John Horvatinovich’s first restaurant logo involved a guy riding a taco. Horvatinovich, executive chef of the hip and modern Salt in Eagle Run, was a taco-obsessed Michigan kid when he first imagined owning a restaurant (he dubbed it Ándale Tacos).
Opened in May, Salt is a far cry from the taco joint of his youth. Tucked in the Eagle Run Square shopping area, Salt greets customers with clean lines, cool Mediterranean colors and funky acrylic chairs. A 50-seat patio offers a pop of turquoise and a view of Eagle Run Golf Course.
With its crisp ambience and modern American menu, Salt seeks to be a restaurant unlike any other in Omaha and particularly in West Omaha, where many restaurants are chains. “We’re not trying to change the composition of food — I don’t have Bunsen burners or beakers,” Horvatinovich said. “But we are trying to say, ‘Hey, think about dining a little bit differently.’ Our restaurant is for people who are not the same cookie-cutter diners.”

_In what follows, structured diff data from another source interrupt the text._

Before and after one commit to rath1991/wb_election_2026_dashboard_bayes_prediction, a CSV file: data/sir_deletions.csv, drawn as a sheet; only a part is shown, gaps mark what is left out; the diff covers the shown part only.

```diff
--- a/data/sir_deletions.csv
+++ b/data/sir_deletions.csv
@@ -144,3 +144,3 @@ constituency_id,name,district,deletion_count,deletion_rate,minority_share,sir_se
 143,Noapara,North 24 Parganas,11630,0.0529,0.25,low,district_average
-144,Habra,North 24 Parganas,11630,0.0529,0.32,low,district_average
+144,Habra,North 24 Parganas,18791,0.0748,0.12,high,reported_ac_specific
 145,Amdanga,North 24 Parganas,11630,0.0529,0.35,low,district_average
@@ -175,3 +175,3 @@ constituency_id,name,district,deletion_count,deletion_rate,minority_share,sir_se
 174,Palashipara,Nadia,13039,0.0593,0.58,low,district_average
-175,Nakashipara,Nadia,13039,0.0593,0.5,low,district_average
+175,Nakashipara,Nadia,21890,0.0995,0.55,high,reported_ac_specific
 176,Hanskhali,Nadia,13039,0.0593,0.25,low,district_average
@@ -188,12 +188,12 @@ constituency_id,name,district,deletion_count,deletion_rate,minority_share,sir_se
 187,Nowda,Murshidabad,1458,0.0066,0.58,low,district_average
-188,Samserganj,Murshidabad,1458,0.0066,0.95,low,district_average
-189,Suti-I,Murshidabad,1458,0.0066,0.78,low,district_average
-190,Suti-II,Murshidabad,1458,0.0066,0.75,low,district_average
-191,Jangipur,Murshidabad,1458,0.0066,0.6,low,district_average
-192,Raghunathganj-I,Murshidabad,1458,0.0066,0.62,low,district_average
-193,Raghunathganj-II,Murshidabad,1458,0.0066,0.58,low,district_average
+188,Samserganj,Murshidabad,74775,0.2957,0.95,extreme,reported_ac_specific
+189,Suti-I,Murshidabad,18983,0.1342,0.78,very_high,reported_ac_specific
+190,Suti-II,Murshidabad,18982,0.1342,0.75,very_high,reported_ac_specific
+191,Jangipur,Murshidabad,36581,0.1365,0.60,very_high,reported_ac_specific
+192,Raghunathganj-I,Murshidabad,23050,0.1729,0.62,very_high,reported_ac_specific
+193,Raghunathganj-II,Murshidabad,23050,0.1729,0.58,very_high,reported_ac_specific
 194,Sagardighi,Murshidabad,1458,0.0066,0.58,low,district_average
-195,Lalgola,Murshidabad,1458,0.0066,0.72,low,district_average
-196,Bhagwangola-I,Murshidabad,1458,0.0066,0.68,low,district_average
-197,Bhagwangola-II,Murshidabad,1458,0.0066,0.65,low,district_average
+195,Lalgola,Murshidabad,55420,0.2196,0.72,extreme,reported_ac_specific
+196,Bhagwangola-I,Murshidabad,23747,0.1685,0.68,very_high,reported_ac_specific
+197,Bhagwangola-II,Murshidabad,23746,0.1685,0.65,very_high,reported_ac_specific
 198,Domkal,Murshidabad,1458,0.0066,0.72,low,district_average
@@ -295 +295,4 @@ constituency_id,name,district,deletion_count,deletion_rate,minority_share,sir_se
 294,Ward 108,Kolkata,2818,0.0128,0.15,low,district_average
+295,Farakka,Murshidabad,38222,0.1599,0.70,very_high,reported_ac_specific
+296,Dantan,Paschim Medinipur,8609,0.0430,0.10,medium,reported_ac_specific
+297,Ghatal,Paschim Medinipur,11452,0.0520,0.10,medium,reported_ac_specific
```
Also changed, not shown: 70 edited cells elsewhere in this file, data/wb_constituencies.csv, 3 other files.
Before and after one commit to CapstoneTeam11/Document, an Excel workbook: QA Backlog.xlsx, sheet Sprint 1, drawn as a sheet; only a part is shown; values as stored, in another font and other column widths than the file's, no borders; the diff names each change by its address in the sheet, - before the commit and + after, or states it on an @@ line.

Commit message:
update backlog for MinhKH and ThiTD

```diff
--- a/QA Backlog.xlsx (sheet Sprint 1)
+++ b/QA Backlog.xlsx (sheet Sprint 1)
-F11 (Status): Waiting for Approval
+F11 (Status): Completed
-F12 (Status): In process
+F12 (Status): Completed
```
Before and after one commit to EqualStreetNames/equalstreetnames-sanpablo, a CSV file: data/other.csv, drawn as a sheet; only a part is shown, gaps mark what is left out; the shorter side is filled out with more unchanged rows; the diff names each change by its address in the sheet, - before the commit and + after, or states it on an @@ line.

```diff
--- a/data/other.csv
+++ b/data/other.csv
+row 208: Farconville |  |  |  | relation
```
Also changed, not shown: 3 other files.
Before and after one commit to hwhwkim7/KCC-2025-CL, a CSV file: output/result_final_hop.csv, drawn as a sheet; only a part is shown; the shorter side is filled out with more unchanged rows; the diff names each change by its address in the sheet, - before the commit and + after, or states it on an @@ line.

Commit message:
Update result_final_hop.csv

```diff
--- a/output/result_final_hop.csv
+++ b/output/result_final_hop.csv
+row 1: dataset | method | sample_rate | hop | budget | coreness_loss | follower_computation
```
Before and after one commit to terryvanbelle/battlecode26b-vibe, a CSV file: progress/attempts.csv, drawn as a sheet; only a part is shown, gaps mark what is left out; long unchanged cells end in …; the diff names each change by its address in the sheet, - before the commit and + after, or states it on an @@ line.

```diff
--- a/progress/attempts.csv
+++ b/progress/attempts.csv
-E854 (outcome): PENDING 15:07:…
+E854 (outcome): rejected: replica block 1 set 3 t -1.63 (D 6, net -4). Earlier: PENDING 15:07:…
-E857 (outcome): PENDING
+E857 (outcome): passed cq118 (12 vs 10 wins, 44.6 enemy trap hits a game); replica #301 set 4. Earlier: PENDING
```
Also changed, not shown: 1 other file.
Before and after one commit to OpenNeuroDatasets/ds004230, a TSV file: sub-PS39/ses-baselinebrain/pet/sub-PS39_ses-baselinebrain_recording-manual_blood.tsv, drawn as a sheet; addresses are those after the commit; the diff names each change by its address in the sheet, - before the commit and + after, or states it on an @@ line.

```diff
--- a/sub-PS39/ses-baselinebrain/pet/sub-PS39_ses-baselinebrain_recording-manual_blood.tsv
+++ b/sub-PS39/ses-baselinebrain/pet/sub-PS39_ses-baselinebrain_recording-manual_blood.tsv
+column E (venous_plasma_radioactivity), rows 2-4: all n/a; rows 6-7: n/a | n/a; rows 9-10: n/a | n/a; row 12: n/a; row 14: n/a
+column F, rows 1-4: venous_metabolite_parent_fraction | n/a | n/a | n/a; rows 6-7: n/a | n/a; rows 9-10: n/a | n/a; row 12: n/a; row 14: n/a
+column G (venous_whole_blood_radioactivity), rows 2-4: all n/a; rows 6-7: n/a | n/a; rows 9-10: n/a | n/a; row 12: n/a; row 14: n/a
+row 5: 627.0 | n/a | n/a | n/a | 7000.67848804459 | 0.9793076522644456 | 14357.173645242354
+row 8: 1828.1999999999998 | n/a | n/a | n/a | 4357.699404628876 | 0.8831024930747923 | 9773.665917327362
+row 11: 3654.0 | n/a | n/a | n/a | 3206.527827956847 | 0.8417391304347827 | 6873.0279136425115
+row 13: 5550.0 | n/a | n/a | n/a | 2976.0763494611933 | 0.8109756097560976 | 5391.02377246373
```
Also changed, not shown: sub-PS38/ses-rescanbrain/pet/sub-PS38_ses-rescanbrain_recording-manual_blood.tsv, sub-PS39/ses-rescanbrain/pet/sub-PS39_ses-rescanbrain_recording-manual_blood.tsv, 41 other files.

Salt was brought to life by Horvatinovich and co-owner Milton Yin, who also owns and operates Hiro 88. Previously, Horvatinovich worked with Yin at Hiro 88, where he started as a server, learned the art of slinging sushi and eventually became general manager. A partnership grew between Milton and wife Norma, and John and wife Jennifer, ultimately leading to Salt. “They saw something in the two of us and in the concept, and they put it on the line,” John Horvatinovich said. “They’re like our Asian parents”.
Throughout his career at other restaurants, Horvatinovich honed his own dishes. The Salt menu represents the chef’s 20 years of industry experience distilled in an eclectic menu. Salt’s wasabi gouda mashed potatoes, for example, first took shape seven years ago. The swai tacos, a nod to his child – hood taco dreams, are a dish he and his wife frequently served to their children. Italian, Croatian, Mediterranean and Asian flavors have found their way onto the menu. Among the half-dozen pizza offerings, not one has the same sauce
SALT, AN 88 RESTAURANT
3623 N. 129th St.
Monday-Thursday: 11 a.m. to 10 p.m.
Friday-Saturday: 11 a.m. to 11 p.m.
Sunday: 11 a.m. to 10 p.m.
Happy Hour: Daily 3-6:30 p.m., Sunday all day
It’s these varied offerings that Horvati – novich hopes will draw people to Salt. Unlike chain restaurants, Salt is able to quickly tweak menu offerings and atmosphere based on customer feedback. Newly installed acoustical soundboards to enhance conversation are one such improvement.
Horvatinovich’s desire to engage also comes through with Salt’s signature dessert, cotton candy. The whimsical confection inspires diners to “get their hands dirty and dive in,” Horvatinovich said. From start to finish, Salt seeks to give diners a reprieve from the day-to- day grind, and a nostalgic stick of cotton candy adds the final positive note.